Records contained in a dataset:
Start of Block
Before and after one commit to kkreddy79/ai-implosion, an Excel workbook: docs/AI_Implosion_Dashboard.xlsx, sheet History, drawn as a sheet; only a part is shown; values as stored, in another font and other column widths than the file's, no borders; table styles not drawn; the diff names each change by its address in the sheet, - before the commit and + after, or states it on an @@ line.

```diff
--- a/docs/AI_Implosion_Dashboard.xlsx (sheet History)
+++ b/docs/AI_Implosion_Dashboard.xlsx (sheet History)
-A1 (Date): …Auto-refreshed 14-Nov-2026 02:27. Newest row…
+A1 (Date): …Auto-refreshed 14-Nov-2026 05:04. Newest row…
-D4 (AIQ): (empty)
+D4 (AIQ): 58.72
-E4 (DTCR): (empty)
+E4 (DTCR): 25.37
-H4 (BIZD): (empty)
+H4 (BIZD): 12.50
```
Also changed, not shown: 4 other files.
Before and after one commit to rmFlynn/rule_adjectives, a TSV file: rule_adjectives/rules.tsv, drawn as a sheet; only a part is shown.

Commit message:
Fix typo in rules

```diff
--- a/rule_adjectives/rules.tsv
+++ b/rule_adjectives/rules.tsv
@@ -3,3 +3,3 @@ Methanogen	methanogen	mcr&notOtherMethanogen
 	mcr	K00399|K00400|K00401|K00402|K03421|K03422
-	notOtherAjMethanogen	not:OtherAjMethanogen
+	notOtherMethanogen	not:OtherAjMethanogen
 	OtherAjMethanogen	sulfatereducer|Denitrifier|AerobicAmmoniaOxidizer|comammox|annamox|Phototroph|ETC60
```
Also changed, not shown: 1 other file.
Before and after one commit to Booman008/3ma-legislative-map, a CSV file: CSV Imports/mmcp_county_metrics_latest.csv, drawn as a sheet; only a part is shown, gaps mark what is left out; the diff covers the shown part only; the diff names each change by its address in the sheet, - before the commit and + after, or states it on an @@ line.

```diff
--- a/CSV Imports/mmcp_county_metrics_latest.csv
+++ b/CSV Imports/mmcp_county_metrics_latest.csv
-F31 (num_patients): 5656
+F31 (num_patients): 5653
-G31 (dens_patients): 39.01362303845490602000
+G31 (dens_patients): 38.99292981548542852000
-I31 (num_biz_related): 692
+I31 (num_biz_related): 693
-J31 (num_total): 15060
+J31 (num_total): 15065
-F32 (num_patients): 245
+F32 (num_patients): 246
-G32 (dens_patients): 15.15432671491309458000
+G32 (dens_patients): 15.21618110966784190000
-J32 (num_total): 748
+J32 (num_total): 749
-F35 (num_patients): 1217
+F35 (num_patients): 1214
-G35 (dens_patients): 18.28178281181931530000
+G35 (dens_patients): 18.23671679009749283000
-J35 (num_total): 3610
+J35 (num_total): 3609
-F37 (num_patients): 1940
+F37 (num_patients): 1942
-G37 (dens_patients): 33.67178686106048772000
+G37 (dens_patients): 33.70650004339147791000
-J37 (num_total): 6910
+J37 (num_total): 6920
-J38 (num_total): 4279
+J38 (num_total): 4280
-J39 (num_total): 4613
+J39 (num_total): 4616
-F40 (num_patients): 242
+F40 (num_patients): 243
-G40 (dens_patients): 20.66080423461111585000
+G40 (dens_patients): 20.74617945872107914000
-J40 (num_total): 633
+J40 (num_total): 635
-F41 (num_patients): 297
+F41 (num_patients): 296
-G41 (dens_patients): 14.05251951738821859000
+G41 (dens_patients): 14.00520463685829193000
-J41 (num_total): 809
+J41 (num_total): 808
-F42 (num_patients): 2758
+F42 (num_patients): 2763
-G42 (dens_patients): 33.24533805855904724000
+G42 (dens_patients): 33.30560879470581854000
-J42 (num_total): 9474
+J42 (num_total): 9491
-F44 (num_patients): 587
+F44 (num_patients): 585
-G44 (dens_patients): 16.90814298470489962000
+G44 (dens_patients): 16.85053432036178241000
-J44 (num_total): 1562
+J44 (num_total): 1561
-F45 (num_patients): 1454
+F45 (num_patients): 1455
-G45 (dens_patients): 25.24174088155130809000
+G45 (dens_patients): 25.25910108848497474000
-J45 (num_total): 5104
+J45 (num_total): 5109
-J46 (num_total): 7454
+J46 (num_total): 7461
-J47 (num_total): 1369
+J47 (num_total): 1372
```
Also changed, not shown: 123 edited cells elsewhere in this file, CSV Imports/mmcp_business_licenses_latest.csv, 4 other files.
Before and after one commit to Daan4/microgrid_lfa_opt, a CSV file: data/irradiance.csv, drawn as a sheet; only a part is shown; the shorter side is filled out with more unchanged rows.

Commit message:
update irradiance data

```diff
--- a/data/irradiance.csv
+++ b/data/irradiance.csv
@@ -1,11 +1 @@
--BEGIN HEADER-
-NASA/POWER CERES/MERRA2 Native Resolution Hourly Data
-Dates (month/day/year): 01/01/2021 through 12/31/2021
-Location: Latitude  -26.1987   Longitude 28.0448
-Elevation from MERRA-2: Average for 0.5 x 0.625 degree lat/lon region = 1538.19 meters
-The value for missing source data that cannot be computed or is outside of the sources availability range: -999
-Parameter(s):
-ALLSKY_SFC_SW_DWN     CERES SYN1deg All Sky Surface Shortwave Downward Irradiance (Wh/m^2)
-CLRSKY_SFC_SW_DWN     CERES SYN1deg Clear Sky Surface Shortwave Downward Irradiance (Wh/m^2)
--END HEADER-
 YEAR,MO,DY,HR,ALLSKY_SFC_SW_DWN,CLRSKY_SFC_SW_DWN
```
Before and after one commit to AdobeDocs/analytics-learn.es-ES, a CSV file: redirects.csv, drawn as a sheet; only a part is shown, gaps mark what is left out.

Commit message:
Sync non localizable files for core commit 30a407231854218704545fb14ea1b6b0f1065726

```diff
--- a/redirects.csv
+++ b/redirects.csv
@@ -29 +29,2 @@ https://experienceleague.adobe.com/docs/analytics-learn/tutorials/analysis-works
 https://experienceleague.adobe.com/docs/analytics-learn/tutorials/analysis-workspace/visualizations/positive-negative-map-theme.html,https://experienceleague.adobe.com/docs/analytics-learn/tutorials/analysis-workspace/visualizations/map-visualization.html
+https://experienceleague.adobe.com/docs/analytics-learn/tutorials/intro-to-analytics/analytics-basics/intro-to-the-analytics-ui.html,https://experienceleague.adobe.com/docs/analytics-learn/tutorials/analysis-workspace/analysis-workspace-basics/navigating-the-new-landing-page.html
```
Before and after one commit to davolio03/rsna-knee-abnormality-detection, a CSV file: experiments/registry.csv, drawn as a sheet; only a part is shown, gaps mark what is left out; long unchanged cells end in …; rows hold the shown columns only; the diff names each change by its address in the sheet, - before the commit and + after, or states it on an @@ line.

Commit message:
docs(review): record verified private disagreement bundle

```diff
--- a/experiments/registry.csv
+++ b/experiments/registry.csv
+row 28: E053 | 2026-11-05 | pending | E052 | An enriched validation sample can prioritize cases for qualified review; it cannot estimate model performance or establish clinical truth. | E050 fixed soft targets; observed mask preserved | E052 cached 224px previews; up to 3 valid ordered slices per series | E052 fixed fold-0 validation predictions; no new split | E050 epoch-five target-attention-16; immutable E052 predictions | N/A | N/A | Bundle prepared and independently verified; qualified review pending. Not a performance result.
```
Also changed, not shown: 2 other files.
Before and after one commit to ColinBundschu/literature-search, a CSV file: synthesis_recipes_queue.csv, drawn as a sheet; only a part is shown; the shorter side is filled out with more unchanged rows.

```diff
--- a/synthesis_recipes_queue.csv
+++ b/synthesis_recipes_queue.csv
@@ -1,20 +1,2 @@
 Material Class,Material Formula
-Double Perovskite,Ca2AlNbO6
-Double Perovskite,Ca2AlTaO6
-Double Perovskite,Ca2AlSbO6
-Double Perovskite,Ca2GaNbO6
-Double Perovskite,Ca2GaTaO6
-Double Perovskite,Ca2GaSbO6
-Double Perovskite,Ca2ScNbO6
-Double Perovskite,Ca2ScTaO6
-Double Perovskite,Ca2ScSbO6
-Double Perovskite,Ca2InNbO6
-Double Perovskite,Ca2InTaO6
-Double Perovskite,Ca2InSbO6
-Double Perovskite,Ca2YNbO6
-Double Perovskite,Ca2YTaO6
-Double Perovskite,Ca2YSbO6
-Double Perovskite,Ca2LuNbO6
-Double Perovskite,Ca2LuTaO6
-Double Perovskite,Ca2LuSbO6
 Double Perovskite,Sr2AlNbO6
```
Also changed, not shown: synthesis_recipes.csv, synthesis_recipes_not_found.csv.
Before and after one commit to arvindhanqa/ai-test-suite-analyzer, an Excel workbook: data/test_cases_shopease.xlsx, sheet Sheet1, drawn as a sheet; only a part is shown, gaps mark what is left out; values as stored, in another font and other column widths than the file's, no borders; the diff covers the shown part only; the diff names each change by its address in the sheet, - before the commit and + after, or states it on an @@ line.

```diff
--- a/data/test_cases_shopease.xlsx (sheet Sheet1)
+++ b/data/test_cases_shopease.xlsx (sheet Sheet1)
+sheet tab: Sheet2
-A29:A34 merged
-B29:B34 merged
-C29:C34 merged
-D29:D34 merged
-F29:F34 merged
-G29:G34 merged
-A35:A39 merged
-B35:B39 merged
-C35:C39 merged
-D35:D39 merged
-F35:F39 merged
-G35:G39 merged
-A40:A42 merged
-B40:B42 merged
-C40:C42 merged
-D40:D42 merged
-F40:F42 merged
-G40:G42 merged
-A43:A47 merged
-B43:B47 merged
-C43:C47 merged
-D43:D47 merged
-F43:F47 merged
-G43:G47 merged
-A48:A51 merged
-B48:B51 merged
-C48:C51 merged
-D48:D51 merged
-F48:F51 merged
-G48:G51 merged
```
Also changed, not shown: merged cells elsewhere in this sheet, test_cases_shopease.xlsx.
End of Block
■ Problem to solve
Each line of the data above containing the string "Imports" is to be copied.

■ Exercise answer
Before and after one commit to Booman008/3ma-legislative-map, a CSV file: CSV Imports/mmcp_county_metrics_latest.csv, drawn as a sheet; only a part is shown, gaps mark what is left out; the diff covers the shown part only; the diff names each change by its address in the sheet, - before the commit and + after, or states it on an @@ line.
--- a/CSV Imports/mmcp_county_metrics_latest.csv
+++ b/CSV Imports/mmcp_county_metrics_latest.csv
Also changed, not shown: 123 edited cells elsewhere in this file, CSV Imports/mmcp_business_licenses_latest.csv, 4 other files.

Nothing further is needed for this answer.